Your risk assessment should also pinpoint ways to curb contamination via surface contact. This covers all the usual touchpoints such as door handles, handrails and shared equipment, but also the components of your production line. With that in mind, it’s recommended that all operators wear gloves, and supplement this with regular hand washing or sanitising.
Similarly, gloves should be worn by any employee accepting deliveries, and paperwork should be passed at arm’s length between yard staff.
4. Cutting hazards in high traffic areas
Communal spaces – such as break rooms, kitchens and toilets – can be virus hotspots, so take all possible steps to stop the spread even during ‘downtime’. Generally, this means championing good hygiene and weaving social distancing into everyday work practices – such as staggering break times or preventing groups from congregating in small offices or meeting rooms.
Make hygiene a priority at break times by insisting each employee makes their own refreshments and washes their cup straight after use. Prominently placed, easy-to-read reminders – such as wiping surfaces and washing hands before and after preparing food – can reinforce key messages and promote a commitment to cleanliness throughout your canteen.
5. Managing homeworkers and hybrid teams
While employees who are able to complete their duties remotely are still encouraged to work from home, your risk assessment should include provisions for returning office staff. Desk areas must be arranged at least two metres apart and signage should clearly remind personnel of the importance of social distancing. Where desks cannot be arranged in accordance with social distancing then you should consider Perspex screens etc.
Leading a ‘blended’ workforce is a fresh challenge for many manufacturing bosses – but a web-based system like Safety Cloud can keep your employees connected and compliant. Tailored online tools, health surveillance questionnaires, risk assessments and training modules – covering everything from COVID-19 hazards and safe display screen equipment (DSE) use to mental health awareness – Safety Cloud can help you manage the safety and wellbeing of all your workers, wherever they’re based.
6. Keep workers well informed

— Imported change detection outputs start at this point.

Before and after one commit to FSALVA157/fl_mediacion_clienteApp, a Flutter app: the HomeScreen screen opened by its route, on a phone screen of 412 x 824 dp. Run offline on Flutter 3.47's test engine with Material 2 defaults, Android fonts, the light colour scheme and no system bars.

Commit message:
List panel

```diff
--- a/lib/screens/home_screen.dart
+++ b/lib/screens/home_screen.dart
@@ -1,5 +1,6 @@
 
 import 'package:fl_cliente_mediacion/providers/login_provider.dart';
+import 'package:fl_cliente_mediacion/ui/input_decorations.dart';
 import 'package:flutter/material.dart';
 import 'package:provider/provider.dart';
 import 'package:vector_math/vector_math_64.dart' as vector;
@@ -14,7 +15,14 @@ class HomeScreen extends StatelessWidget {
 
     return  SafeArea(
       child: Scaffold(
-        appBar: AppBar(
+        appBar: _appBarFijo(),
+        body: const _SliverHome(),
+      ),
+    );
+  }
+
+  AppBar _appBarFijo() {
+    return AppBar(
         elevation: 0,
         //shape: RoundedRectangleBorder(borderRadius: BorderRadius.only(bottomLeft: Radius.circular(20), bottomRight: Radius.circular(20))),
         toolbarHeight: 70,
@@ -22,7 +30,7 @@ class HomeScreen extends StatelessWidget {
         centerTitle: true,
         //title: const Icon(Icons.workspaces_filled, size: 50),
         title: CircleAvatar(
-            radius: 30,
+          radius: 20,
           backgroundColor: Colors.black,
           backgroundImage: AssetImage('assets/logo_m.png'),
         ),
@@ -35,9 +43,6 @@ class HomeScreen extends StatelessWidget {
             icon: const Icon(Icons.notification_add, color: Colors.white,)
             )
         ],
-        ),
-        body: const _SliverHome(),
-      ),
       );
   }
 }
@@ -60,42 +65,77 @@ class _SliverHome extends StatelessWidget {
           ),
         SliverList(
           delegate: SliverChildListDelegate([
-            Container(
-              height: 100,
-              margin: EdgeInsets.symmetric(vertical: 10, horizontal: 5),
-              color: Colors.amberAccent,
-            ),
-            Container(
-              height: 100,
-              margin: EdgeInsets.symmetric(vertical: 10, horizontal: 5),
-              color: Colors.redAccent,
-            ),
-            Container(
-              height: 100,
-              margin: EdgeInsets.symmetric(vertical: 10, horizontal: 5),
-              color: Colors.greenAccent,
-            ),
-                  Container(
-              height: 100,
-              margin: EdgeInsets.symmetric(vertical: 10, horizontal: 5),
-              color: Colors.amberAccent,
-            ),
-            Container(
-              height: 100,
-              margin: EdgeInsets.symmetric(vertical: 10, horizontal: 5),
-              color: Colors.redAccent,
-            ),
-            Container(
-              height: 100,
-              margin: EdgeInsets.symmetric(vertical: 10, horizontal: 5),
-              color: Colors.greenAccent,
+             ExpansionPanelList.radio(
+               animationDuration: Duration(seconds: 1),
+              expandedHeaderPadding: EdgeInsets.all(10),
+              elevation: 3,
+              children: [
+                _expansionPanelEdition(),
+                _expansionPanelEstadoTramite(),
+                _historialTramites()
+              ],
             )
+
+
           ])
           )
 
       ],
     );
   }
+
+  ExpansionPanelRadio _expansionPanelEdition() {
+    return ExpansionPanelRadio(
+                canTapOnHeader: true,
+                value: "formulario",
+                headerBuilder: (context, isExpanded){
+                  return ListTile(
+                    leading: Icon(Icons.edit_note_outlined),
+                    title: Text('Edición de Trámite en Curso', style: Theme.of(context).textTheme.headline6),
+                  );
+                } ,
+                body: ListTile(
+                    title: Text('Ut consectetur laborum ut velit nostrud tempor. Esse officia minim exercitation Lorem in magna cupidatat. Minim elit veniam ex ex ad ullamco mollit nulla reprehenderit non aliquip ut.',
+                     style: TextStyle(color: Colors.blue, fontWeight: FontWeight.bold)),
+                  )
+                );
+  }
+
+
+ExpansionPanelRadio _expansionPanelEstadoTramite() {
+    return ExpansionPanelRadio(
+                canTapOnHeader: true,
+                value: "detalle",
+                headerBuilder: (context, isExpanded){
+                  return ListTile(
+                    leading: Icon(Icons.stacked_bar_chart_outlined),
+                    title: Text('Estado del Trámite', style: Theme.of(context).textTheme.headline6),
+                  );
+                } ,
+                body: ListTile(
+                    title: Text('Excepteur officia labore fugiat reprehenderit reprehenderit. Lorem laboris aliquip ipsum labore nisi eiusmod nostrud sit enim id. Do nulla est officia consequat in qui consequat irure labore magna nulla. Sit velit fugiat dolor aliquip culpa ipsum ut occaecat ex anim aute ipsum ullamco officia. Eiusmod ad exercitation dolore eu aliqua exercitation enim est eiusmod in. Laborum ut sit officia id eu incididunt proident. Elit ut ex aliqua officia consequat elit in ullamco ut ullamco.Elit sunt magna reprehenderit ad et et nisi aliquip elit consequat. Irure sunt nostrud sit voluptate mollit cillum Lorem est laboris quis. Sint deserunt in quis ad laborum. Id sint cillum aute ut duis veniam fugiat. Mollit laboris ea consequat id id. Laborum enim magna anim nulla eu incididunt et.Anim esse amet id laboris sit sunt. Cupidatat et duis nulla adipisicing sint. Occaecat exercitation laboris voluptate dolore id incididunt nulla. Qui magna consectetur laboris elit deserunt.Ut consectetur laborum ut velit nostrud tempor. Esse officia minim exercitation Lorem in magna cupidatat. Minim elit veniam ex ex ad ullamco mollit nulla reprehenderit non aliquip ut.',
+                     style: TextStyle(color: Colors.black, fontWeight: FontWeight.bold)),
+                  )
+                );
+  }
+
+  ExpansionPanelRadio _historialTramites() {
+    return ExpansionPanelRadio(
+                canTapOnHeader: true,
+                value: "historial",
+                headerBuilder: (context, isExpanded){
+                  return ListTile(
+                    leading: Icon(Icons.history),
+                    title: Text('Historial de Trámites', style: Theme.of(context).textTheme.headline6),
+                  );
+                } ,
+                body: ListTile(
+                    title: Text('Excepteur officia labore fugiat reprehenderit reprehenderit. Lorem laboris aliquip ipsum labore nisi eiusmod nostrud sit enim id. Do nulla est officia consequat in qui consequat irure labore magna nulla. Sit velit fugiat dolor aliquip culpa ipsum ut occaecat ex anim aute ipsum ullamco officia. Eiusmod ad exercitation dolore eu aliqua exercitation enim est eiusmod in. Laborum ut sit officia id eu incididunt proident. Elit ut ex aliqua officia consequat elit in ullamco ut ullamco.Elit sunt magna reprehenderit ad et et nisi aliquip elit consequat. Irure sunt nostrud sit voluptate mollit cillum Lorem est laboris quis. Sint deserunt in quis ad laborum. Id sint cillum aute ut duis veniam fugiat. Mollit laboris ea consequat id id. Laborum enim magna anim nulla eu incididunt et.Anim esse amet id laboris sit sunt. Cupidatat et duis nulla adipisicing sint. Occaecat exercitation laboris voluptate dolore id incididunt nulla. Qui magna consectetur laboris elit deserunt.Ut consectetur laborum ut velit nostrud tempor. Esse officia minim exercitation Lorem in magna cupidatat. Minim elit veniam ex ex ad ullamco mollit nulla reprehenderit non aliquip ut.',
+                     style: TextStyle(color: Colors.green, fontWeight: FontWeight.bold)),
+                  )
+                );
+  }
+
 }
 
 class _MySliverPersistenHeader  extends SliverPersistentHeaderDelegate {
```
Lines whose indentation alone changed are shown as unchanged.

Consultation and communication are core elements of any risk reduction activity. First, tap into your team’s knowledge to explore suggestions straight from the production line, then follow up with a copy of your completed risk assessment, details of new processes and an acknowledgment form to confirm they’ll follow the controls you’ve put in place. For extra assurance, an online health and safety tool will track response rates so you can be confident you’re 100% compliant – and your staff are ready for a new set of safety standards.